This book is recommended for scholars that recognize the utmost importance of critical historiography, while intending to expand the frontiers of digital humanities. Risam walks the talk through a comprehensive listing of named PDH projects which take history from below seriously. Risam’s unusual decision to examine the conceptual frameworks that animate the design of computing systems remains a good example of dialectical engagement animated by a philosophical spirit. The products of PDH research work will make tacit knowledge explicit, shed light upon hermeneutical blind spots, and shake up existing digital humanities pedagogy. The new approaches proposed will go a long way in answering many old, lingering questions.

Works Cited

Bhattacharya 1983  Battacharya, S. “History from Below,” Social Scientist, 11, 4 (April 1983): 3-20 https://doi.org/10.2307/3517020
Brewer 2019  Brewer, R. M. “Politics and Power: Securing Resources for Black Study,” Black Perspectives (November 14, 2019) https://www.aaihs.org/politics-and-power-securing-resources-for-black-study/
Brooks 1994  Brooks, J. “Chinua Achebe, The Art of Fiction,” The Paris Review 133 (Winter 1994) https://www.theparisreview.org/interviews/1720/the-art-of-fiction-no-139-chinua-achebe
Katz 2013  Katz, D. S. “History from Way Above: Recognizing Patterns through the Fuzz and Fog of the Past,” Common Knowledge 19, 1 (2013): 40-50 https://doi.org/10.1215/0961754X-1815642
Rhodes 2016  Rhodes, D. “Black studies struggle at state universities under current fiscal climate,” Chicago Tribune, 6 September 2016, https://www.chicagotribune.com/news/breaking/ct-african-american-studies-college-major-met-20160905-story.html

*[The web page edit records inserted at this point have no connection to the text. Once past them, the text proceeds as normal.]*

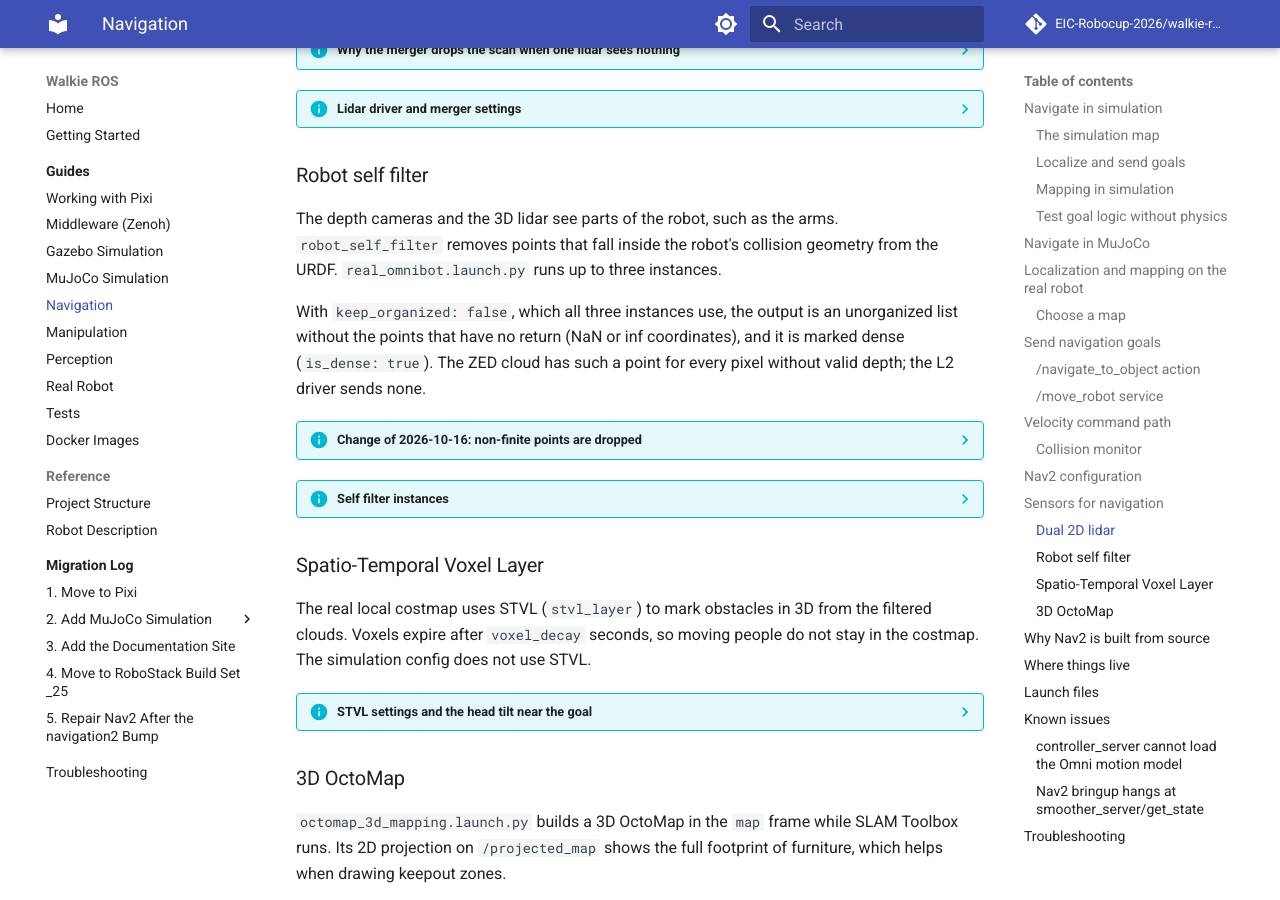
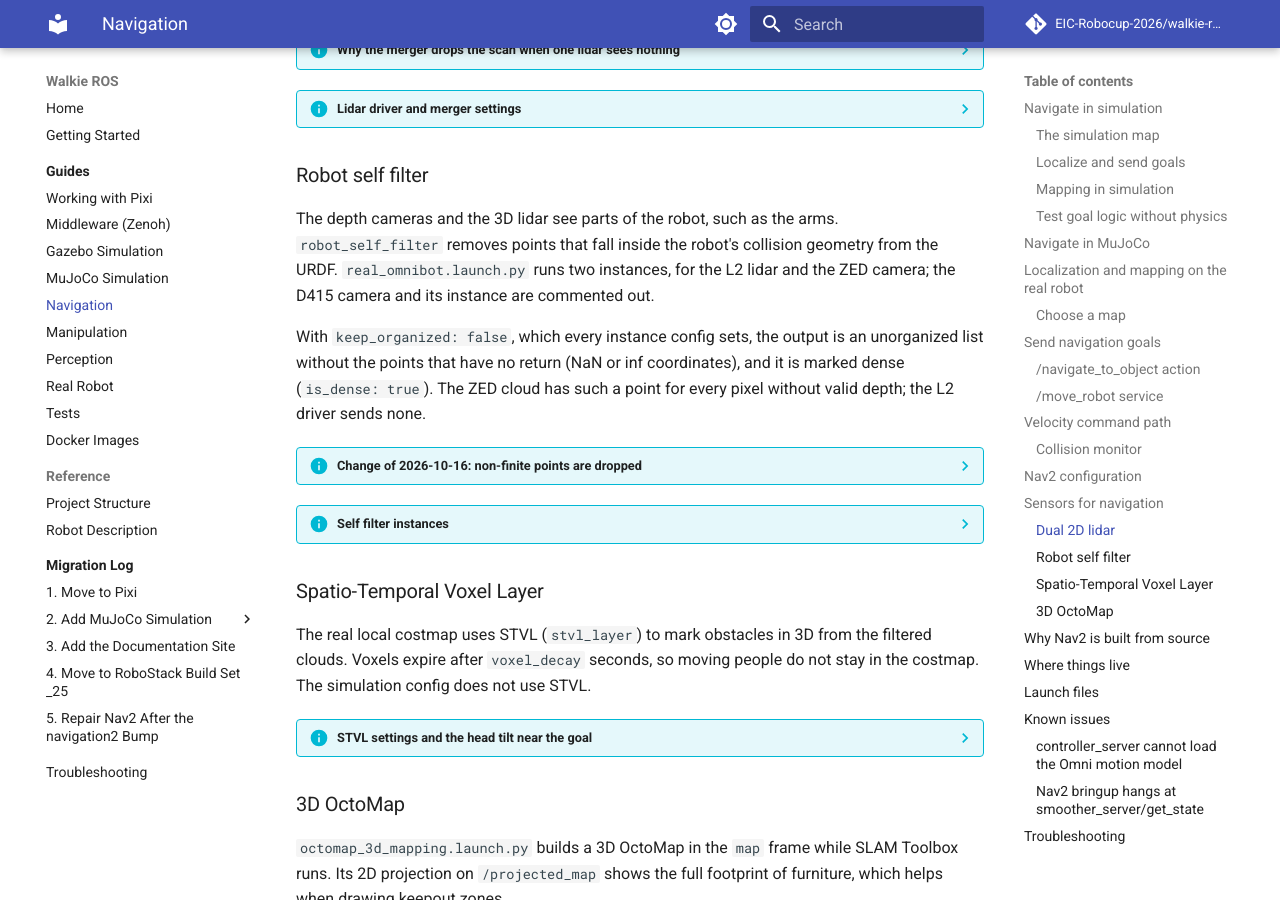
Before and after one commit to EIC-Robocup-2026/walkie-ros, an MkDocs documentation site: the page built from docs/guides/navigation.md, in a window 1280 px wide and 900 px high, scrolled down 9943 px. Built offline with MkDocs 1.6.1 and Material for MkDocs 9.7.7, drawn with Linux system fonts in a browser that asks for light colours; comment, search, counter and statistics services are not loaded.

Commit message:
docs: correct the self filter instances and their consumers
real_omnibot.launch.py starts two self filter instances; the D415 camera and its filter are commented out. MoveIt skipped NaN but not inf points, and the STVL voxel filter trusted the dense flag for its bounds, so the change affects both.

```diff
--- a/docs/guides/navigation.md
+++ b/docs/guides/navigation.md
@@ -828,22 +828,26 @@
 
 The depth cameras and the 3D lidar see parts of the robot, such as the arms.
 `robot_self_filter` removes points that fall inside the robot's collision
-geometry from the URDF. `real_omnibot.launch.py` runs up to three instances.
+geometry from the URDF. `real_omnibot.launch.py` runs two instances, for the
+L2 lidar and the ZED camera; the D415 camera and its instance are commented
+out.
 
-With `keep_organized: false`, which all three instances use, the output is an
-unorganized list without the points that have no return (NaN or inf
-coordinates), and it is marked dense (`is_dense: true`). The ZED cloud has such
-a point for every pixel without valid depth; the L2 driver sends none.
+With `keep_organized: false`, which every instance config sets, the output is
+an unorganized list without the points that have no return (NaN or inf
+coordinates), and it is marked dense (`is_dense: true`). The ZED cloud has
+such a point for every pixel without valid depth; the L2 driver sends none.
 
 ??? info "Change of 2026-10-16: non-finite points are dropped"
     Before, the filter kept NaN and inf points in its unorganized output and
     still marked the output dense. A consumer that trusts the flag, such as many
-    PCL algorithms, then reads NaN coordinates.
+    PCL algorithms, then reads NaN coordinates. On the real robot, the MoveIt
+    octomap (`sensors_3d.yaml`) skipped NaN points but not inf points, and the
+    STVL voxel filter (`filter: "voxel"`) trusted the dense flag when it
+    computed its bounds.
 
     Since the change, `/zed_head/zed_node/point_cloud/cloud_registered/filtered`
-    has fewer points per cloud and is dense. The MoveIt octomap
-    (`sensors_3d.yaml`) and the Nav2 point cloud sources discarded these points
-    already. `cloud_to_map_node` only transforms the cloud, so its
+    has fewer points per cloud and is dense, so its consumers get only finite
+    points. `cloud_to_map_node` only transforms the cloud, so its
     `filtered_map` output changes the same way. The L2 output does not change.
 
     With `keep_organized: true`, the output keeps one entry per input point and
@@ -853,7 +857,7 @@
     | Input | Output | Config | Runs when |
     | --- | --- | --- | --- |
     | `/unilidar/cloud` | `/unilidar/cloud/filtered` | `bringup/config/lidar/unitree_self_filter.yaml` | `use_unitree_lidar:=true` (default) |
-    | `/camera/camera/depth/color/points` | `/camera/camera/depth/color/points/filtered` | `bringup/config/camera/d415_bottom_self_filter.yaml` | Always |
+    | `/camera/camera/depth/color/points` | `/camera/camera/depth/color/points/filtered` | `bringup/config/camera/d415_bottom_self_filter.yaml` | Not started: commented out in `real_omnibot.launch.py` |
     | `/zed_head/zed_node/point_cloud/cloud_registered` | `/zed_head/zed_node/point_cloud/cloud_registered/filtered` | `bringup/config/camera/zed2i_self_filter.yaml` | `use_zed:=true` (default) |
 
 ### Spatio-Temporal Voxel Layer
```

Risam 2018  Risam, R. New Digital Worlds: Postcolonial Digital Humanities in Theory, Praxis and Pedagogy. Northwestern University Press, Evanston (2018).
2022 16.2  |  XMLPDFPrint